EU leaders continue to debate how quickly and how strongly they can reduce their dependence on Russian energy. But even without a complete ban on Russian energy in Europe, many companies are avoiding it. “There is a crimson letter associated with the purchase from Russia,” said Tom Kloza, global head of energy analysis at Oil Price Information Service. This could lead to higher oil prices globally.

European Union leaders also announced ambitious plans to buy more LNG from US producers. Even before the Russian invasion of Ukraine—and a threat by Russian President Vladimir Putin to turn off the tap if countries did not pay in rubles—low natural gas stocks and record prices in Europe prompted American producers to send more gas there. European LNG imports from the United States hit a record high in December that has since been surpassed in January and February.

but there is a problem. The United States, the world’s largest energy producer, does not have significant spare capacity either in oil or gas.

“The obstacle to many Gulf Coast LNG projects has not been permission from the government but a lack of financial support,” said Jason Bordoff, founding director of the Center on Global Energy Policy at Columbia University. “But the Europeans have signaled that they intend to sign more long-term contracts to supply LNG, so that should help those projects reach final investment decisions.”

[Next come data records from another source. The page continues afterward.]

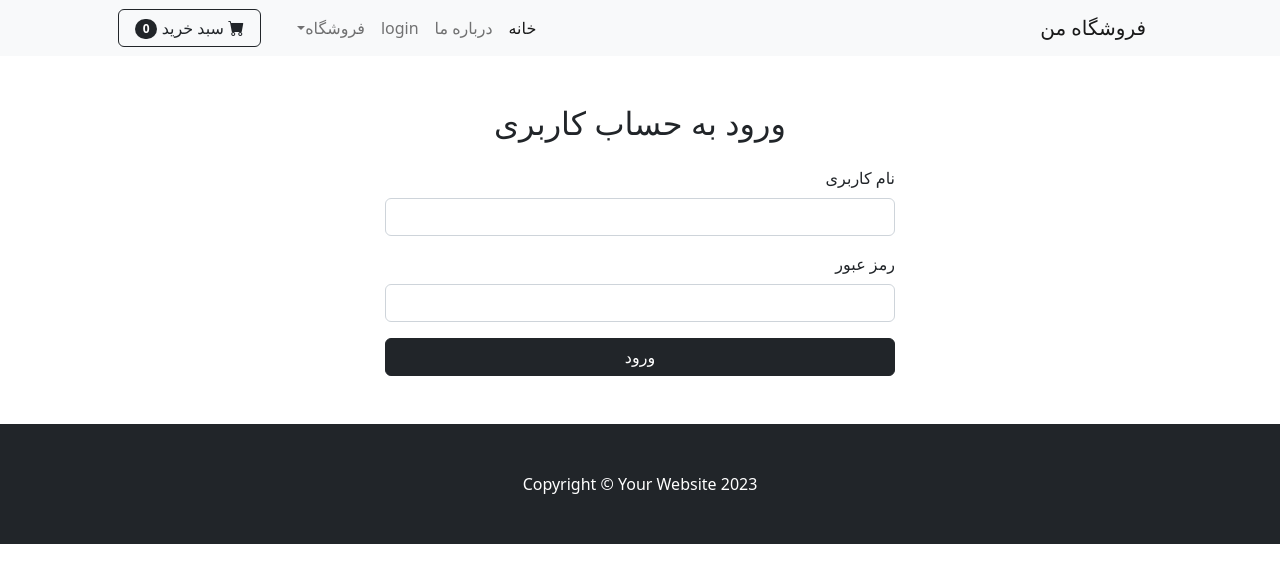
After one commit to fatemehhajzade/E-commerce-Website, a Django app: page /login/ in a window 1280 px wide. The commit adds this page. Shown: the top 583 px of the page. Run offline with Django 5.2, Linux system fonts and the light colour scheme; some libraries are stand-ins or nearby versions.

Commit message:
"login and logout pages"

```diff
--- a/shop/templates/base.html
+++ b/shop/templates/base.html
@@ -26,6 +26,13 @@
                     <ul class="navbar-nav me-auto mb-2 mb-lg-0 ms-lg-4">
                         <li class="nav-item"><a class="nav-link active" aria-current="page" href="{% url "home" %}">خانه</a></li>
                         <li class="nav-item"><a class="nav-link" href="about/">درباره ما</a></li>
+
+                        {% if user.is_authenticated %}
+                        <li class="nav-item"><a class="nav-link" href="{% url "logout" %}">logout</a></li>
+                        {% else %}
+                        <li class="nav-item"><a class="nav-link" href="login/">login</a></li>
+                        {% endif %}
+
                         <li class="nav-item dropdown">
                             <a class="nav-link dropdown-toggle" id="navbarDropdown" href="#" role="button" data-bs-toggle="dropdown" aria-expanded="false">فروشگاه</a>
                             <ul class="dropdown-menu" aria-labelledby="navbarDropdown">
@@ -47,10 +54,18 @@
             </div>
         </nav>
 
+        {% if messages %}
+            {% for message in messages %}
+                <div class="alert alert-{{ message.tags }}">
+                    {{ message }}
+                </div>
+            {% endfor %}
+        {% endif %}
+
         {% block content %}
 
         {% endblock  %}
-
+        <br><br>
         <!-- Footer-->
         <footer class="py-5 bg-dark">
             <div class="container"><p class="m-0 text-center text-white">Copyright &copy; Your Website 2023</p></div>
--- /dev/null
+++ b/shop/templates/login.html
@@ -0,0 +1,33 @@
+{% extends "base.html" %}
+{% block content %}
+
+<div class="container px-4 px-lg-5 mt-5" dir="rtl">
+    <div class="row justify-content-center">
+        <div class="col-md-6">
+            <h2 class="text-center mb-4">ورود به حساب کاربری</h2>
+
+            {% comment %} {% if messages %}
+                {% for message in messages %}
+                    <div class="alert alert-{{ message.tags }}">
+                        {{ message }}
+                    </div>
+                {% endfor %}
+            {% endif %} {% endcomment %}
+
+            <form method="POST" action="{% url 'login' %}">
+                {% csrf_token %}
+                <div class="mb-3">
+                    <label for="username" class="form-label">نام کاربری</label>
+                    <input type="text" class="form-control" id="username" name="username" required>
+                </div>
+                <div class="mb-3">
+                    <label for="password" class="form-label">رمز عبور</label>
+                    <input type="password" class="form-control" id="password" name="password" required>
+                </div>
+                <button type="submit" class="btn btn-dark w-100">ورود</button>
+            </form>
+        </div>
+    </div>
+</div>
+
+{% endblock %}
--- a/shop/urls.py
+++ b/shop/urls.py
@@ -1,5 +1,5 @@
 from django.urls import path, include
-from .views import helloworld,about
+from .views import helloworld,about, login_user, logout_user
 
 urlpatterns = [
     path('', helloworld, name="home"),
--- a/shop/views.py
+++ b/shop/views.py
@@ -1,5 +1,7 @@
-from django.shortcuts import render,HttpResponse
+from django.shortcuts import render,HttpResponse,redirect
 from .models import Product
+from django.contrib.auth import authenticate, login, logout
+from django.contrib import messages
 
 def helloworld(request):
     # return HttpResponse("<h1>سلام دنیا</h1>")
@@ -14,3 +16,25 @@ def helloworld(request):
 
 def about(request):
     return render(request,'about.html')
+
+def login_user(request):
+    if request.method == "POST":
+        username = request.POST['username']
+        password = request.POST['password']
+
+        user = authenticate(request, username = username, password = password)
+
+        if user is not None:
+            login(request, user)
+            messages.success(request, ("Logged in successfully!"))
+            return redirect("home")
+        else:
+            messages.success(request, ("Error!"))
+            return redirect("login")
+    else:
+        return render(request,'login.html')
+
+def logout_user(request):
+    logout(request)
+    messages.success(request, ("Logged out successfully!"))
+    return redirect("home")
```
Also changed, not shown: db.sqlite3.
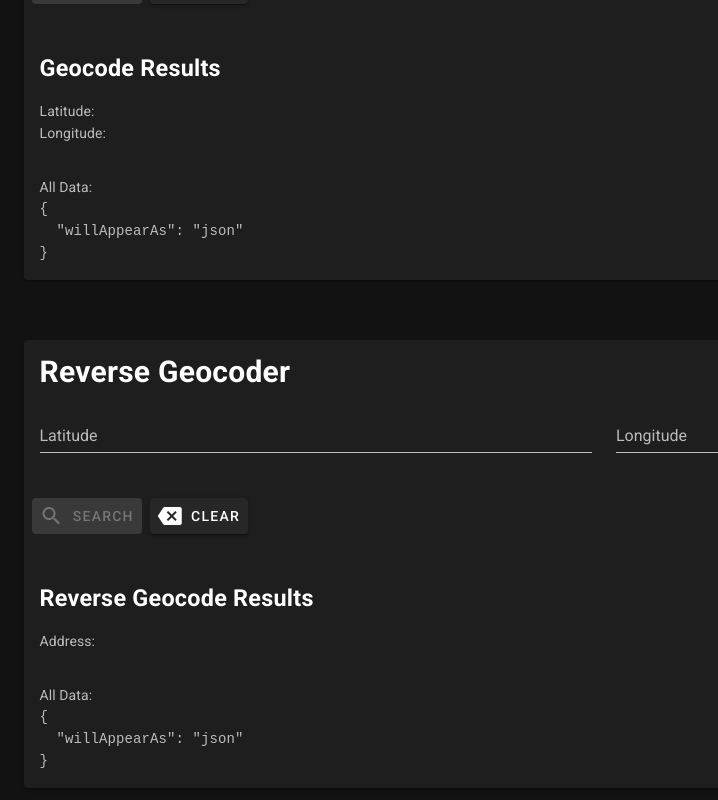
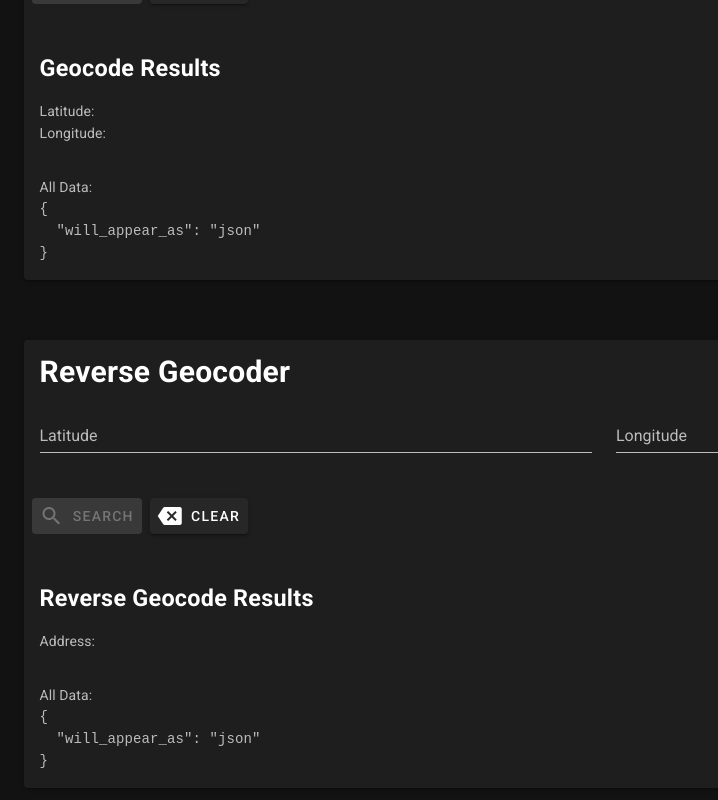
Before and after one commit to colinmcdonnell/Nuxt_Geo, a Nuxt app: page / in a window 1280 px wide. Shown: the part 310-1110 px from the top of the page, without its empty margins (36-754 px from the left). Built offline with nearby package versions, Linux system fonts and the light colour scheme.

Commit message:
fixed default placeholder for JSON

```diff
--- a/components/geocoder.vue
+++ b/components/geocoder.vue
@@ -47,7 +47,7 @@
 export default {
   name: 'Geocoder',
   data: () => ({
-    oResult: { willAppearAs: 'json' },
+    oResult: { will_appear_as: 'json' },
     // address
     sStreet: '',
     sCity: '',
--- a/components/reverseGeocoder.vue
+++ b/components/reverseGeocoder.vue
@@ -39,7 +39,7 @@
 export default {
   name: 'ReverseGeocoder',
   data: () => ({
-    oReverseResult: { willAppearAs: 'json' },
+    oReverseResult: { will_appear_as: 'json' },
     // coordinates
     sLat: '',
     sLong: ''
```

Financial backers were not the only ones reluctant to fund new exploration and production. Shareholders are demanding a larger portion of the profits after years of poor investment returns on energy funds. According to Morningstar Direct, the typical investor who bought an energy equity fund five years ago would only have broken up recently. So the energy industry has been focusing on shareholder returns rather than pumping profits back into its business, a strategy that markets refer to as capital discipline.

“Capital discipline is not just about the areas you are going to explore,” said David Lebovitz, global market strategist at JP Morgan Asset Management. “The new approach is going to profitable fields and drilling five to seven wells, instead of 10. If you’re an energy company, you don’t want to flood the world with oversupply.”

In the portfolios that Mr. Maloney manages for clients is the Vanguard Energy exchange-traded fund. This $8.3 billion fund generated 39 percent in the first quarter after a 0.1 percent management fee. Exxon and Chevron are the two largest properties, with an overall weighting of 38 percent. Exxon shares grew 36.5 percent in the first three months of the year. Chevron shares rose 40.1 percent.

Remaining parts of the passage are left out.